New Patriot armies started from the slain, And VALOR woke, that Genius of the Land ! High blazed the war, and long, and far, and Pleasure, and ease, and sloth, aside he flung,
wide, As burst th' awakening Nazarite his band, And oft the God of Battles blest the righteous side. When 'gainst his treacherous foes he clench'd his dreadful hand.
Nor unatoned, where Freedom's foes prevail, XLV.
Remain’d their savage waste. With blade That Mimic Monarch now cast anxious eye
and brand, Upon the Satraps that begirt him round, By day the Invaders ravaged hill and dale, Now doff’d his royal robe in act to fly,
But, with the darkness, the Guerilla band And from his brow the diadem unbound. Came like night's tempest, and avenged the land, So oft, so near, the Patriot bugle wound,
And claim'd for blood the retribution due, From Tarick's walls to Bilboa's mountains Probed the hard heart, and lopp'd the murd'rous blown,
hand; These martial satellites hard labor found,
And Dawn, when o'er the scene her beams To guard a while his substituted throne
[knew. Light recking of his cause, but battling for their own. Midst ruins they had made, the spoilers' corpses
And it was echo'd from Corunna's wall;
1“ We are not altogether pleased with the lines which follow the description of Bonaparte's birth and country. In historical truth, we believe, his family was not plebeian; and, setting aside the old saying of 'genus et proavos,' the poet is here evidently becoming a chorus to his own scene, and explaining a fact which could by no means be inferred from the
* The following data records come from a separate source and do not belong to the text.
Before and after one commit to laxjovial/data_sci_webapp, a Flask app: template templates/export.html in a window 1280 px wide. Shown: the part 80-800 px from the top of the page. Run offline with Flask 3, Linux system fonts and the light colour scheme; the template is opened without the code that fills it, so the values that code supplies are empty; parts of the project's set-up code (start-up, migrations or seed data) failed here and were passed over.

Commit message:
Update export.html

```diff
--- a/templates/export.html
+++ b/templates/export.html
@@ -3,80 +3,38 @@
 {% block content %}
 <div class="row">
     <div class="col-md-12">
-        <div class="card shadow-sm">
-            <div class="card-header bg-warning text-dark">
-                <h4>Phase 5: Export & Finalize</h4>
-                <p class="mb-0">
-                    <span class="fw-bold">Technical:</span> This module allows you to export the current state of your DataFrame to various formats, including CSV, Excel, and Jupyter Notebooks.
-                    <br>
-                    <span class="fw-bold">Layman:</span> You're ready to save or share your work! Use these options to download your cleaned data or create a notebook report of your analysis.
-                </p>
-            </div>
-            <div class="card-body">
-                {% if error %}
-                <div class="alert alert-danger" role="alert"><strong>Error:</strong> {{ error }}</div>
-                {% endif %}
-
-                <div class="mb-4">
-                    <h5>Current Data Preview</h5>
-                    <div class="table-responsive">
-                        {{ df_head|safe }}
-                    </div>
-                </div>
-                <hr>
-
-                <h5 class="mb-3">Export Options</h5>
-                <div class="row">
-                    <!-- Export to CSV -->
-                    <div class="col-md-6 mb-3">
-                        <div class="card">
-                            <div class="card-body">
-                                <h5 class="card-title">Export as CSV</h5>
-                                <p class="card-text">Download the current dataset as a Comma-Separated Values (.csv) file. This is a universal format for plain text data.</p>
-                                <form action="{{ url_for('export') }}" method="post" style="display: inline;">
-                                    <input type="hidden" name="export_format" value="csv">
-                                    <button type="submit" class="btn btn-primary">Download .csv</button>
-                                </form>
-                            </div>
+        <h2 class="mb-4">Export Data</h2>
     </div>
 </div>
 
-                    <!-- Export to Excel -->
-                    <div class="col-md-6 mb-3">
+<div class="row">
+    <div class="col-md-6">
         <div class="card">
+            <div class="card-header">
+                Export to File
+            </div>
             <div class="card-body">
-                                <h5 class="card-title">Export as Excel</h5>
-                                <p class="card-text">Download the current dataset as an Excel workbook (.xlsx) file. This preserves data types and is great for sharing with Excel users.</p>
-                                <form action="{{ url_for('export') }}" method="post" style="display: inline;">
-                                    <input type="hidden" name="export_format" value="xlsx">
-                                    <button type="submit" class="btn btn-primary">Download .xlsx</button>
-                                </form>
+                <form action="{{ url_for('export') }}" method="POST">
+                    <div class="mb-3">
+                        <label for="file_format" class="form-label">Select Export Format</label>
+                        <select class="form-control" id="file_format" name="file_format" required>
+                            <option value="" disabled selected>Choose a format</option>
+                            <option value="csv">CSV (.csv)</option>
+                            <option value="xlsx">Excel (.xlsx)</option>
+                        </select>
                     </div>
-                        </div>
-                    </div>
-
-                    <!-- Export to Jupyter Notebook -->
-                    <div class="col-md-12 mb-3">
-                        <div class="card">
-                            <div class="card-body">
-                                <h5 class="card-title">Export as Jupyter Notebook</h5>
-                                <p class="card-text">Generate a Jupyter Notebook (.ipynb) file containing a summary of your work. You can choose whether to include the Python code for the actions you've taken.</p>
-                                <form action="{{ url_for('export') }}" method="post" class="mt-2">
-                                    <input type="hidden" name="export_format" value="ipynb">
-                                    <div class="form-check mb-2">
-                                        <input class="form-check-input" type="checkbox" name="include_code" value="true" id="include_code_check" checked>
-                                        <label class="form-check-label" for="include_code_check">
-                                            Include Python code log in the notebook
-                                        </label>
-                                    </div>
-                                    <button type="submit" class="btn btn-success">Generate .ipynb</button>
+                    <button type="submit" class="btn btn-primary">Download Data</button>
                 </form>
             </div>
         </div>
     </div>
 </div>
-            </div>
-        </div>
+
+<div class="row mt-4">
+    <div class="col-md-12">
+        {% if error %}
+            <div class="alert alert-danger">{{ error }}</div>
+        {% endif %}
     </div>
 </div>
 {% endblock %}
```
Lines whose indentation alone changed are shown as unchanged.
pageant that passes before the eyes of the King and Prelate.
2 See Appendix, Note K.